    public class ColorWithInfo : IComparable
    {
        public Color Color { get; set; }

        public string Info
        {
            get { return string.Format("{0}/{1}/{2}", Color.R, Color.G, Color.B); }
        }

        public string HueSatBright
        {
            get { return string.Format("{0}/{1}/{2}", Hue, Saturation, Brightness); }
        }

        public float Hue
        {
            get { return System.Drawing.Color.FromArgb(Color.R, Color.G, Color.B).GetHue(); }
        }

        public float Saturation
        {
            get { return System.Drawing.Color.FromArgb(Color.R, Color.G, Color.B).GetSaturation(); }
        }

        public float Brightness
        {
            get { return System.Drawing.Color.FromArgb(Color.R, Color.G, Color.B).GetBrightness(); }
        }

        public int CompareTo(object obj)
        {
            ColorWithInfo cwiOther = obj as ColorWithInfo;

            // Sort by Hue, and then Saturation, and then Brightness
            if (this.Hue == cwiOther.Hue)
            {
                if (this.Saturation == cwiOther.Saturation)
                    return this.Brightness.CompareTo(cwiOther.Brightness);
                else
                    return this.Saturation.CompareTo(cwiOther.Saturation);
            }
            else
                return this.Hue.CompareTo(cwiOther.Hue);
        }
    }

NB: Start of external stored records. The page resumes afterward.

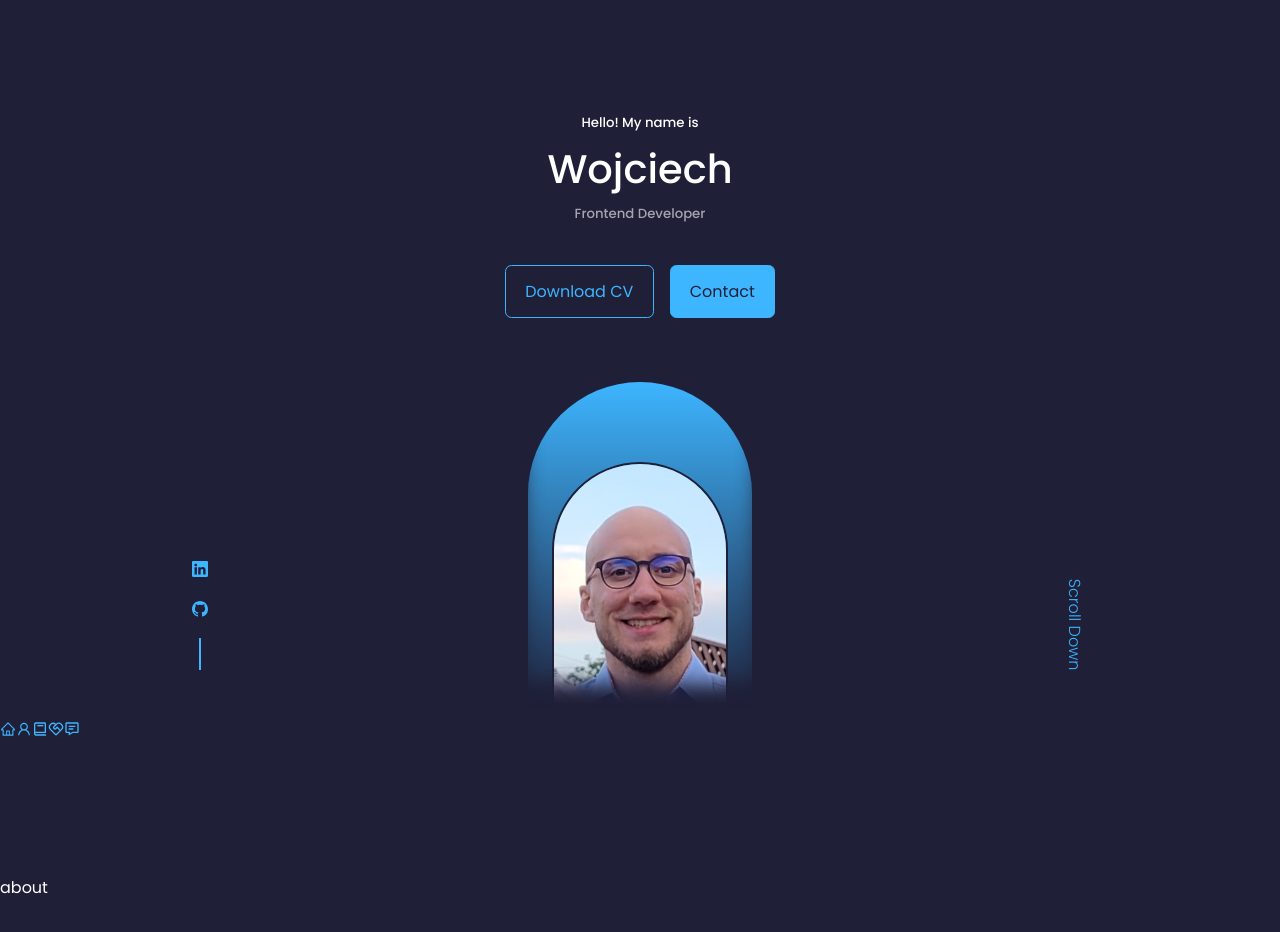
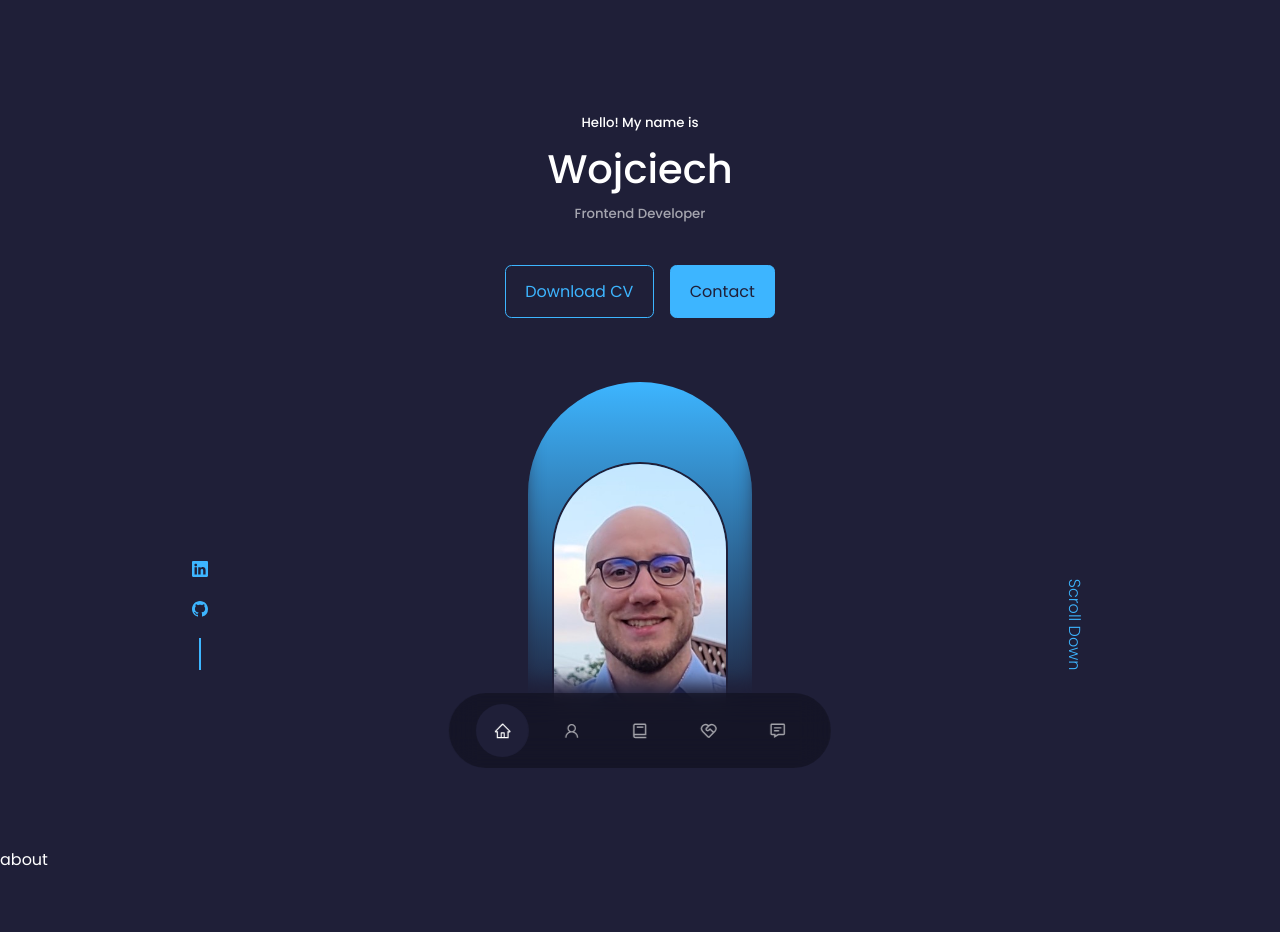
Before and after one commit to wmaKRET/example-portfolio, a React (Create React App) app: page / in a window 1280 px wide. Shown: the top 932 px of the page. Built offline with nearby package versions, Linux system fonts and the light colour scheme.

Commit message:
update nav component to contain link to few spots, style nav component to always appear on page

```diff
--- a/src/components/nav/Nav.js
+++ b/src/components/nav/Nav.js
@@ -1,4 +1,4 @@
-import React from "react"
+import React, { useState } from "react"
 
 import "./nav.css"
 import { AiOutlineHome, AiOutlineUser } from "react-icons/ai"
@@ -6,13 +6,49 @@
 import { RiServiceLine } from "react-icons/ri"
 
 function Nav(){
+    const [activeNav, setActiveNav] = useState('#')
+
+    function handleNavChange(value){
+        setActiveNav(value)
+    }
+
     return (
         <nav>
-            <a href="#"><AiOutlineHome /></a>
-            <a href="#about"><AiOutlineUser /></a>
-            <a href="#experience"><BiBook /></a>
-            <a href="#services"><RiServiceLine /></a>
-            <a href="#contact"><BiMessageDetail /></a>
+            <a
+                href="#"
+                className={activeNav === '#' ? 'active' : ''}
+                onClick={() => handleNavChange('#')}
+            >
+                <AiOutlineHome />
+            </a>
+            <a
+                href="#about"
+                className={activeNav === '#about' ? 'active' : ''}
+                onClick={() => handleNavChange('#about')}
+            >
+                <AiOutlineUser />
+            </a>
+            <a
+                href="#experience"
+                className={activeNav === '#experience' ? 'active' : ''}
+                onClick={() => handleNavChange('#experience')}
+            >
+                <BiBook />
+            </a>
+            <a
+                href="#services"
+                className={activeNav === '#services' ? 'active' : ''}
+                onClick={() => handleNavChange('#services')}
+            >
+                <RiServiceLine />
+            </a>
+            <a
+                href="#contact"
+                className={activeNav === '#contact' ? 'active' : ''}
+                onClick={() => handleNavChange('#contact')}
+            >
+                <BiMessageDetail />
+            </a>
         </nav>
     )
 }
--- a/src/components/nav/nav.css
+++ b/src/components/nav/nav.css
@@ -0,0 +1,33 @@
+nav {
+    background: rgba(0, 0, 0, 0.3);
+    width: max-content;
+    display: block;
+    padding: 0.7em 1.7em;
+    z-index: 2;
+    position: fixed;
+    left: 50%;
+    transform: translateX(-50%);
+    bottom: 2em;
+    display: flex;
+    gap: 1em;
+    border-radius: 3em;
+    backdrop-filter: blur(15px);
+}
+
+nav a {
+    background: transparent;
+    padding: 1em;
+    border-radius: 50%;
+    display: flex;
+    color: var(--color-light);
+    font-size: 1.1em;
+}
+
+nav a:hover {
+    background: rgba(0, 0, 0, 0.4);
+}
+
+nav a.active {
+    background: var(--color-bg);
+    color: var(--color-white);
+}
```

    public static class ColorUtil
    {
        public static List<ColorWithInfo> GenerateColorList(int numValsPerColor)
        {
            List<ColorWithInfo> colorList = new List<ColorWithInfo>();

            // Create increment such that we start at 0, end at 255,
            // and have a total of numValsPerColor within that range.
            int delta = Convert.ToInt32(255.0 / ((double)numValsPerColor - 1.0));

            for (int r = 0; r < numValsPerColor; r++)
                for (int g = 0; g < numValsPerColor; g++)
                    for (int b = 0; b < numValsPerColor; b++)
                    {
                        ColorWithInfo cwi = new ColorWithInfo {
                            Color = Color.FromRgb((byte)(r * delta), (byte)(g * delta), (byte)(b * delta))};
                        colorList.Add(cwi);
                    }

            colorList.Sort();

            return colorList;
        }
    }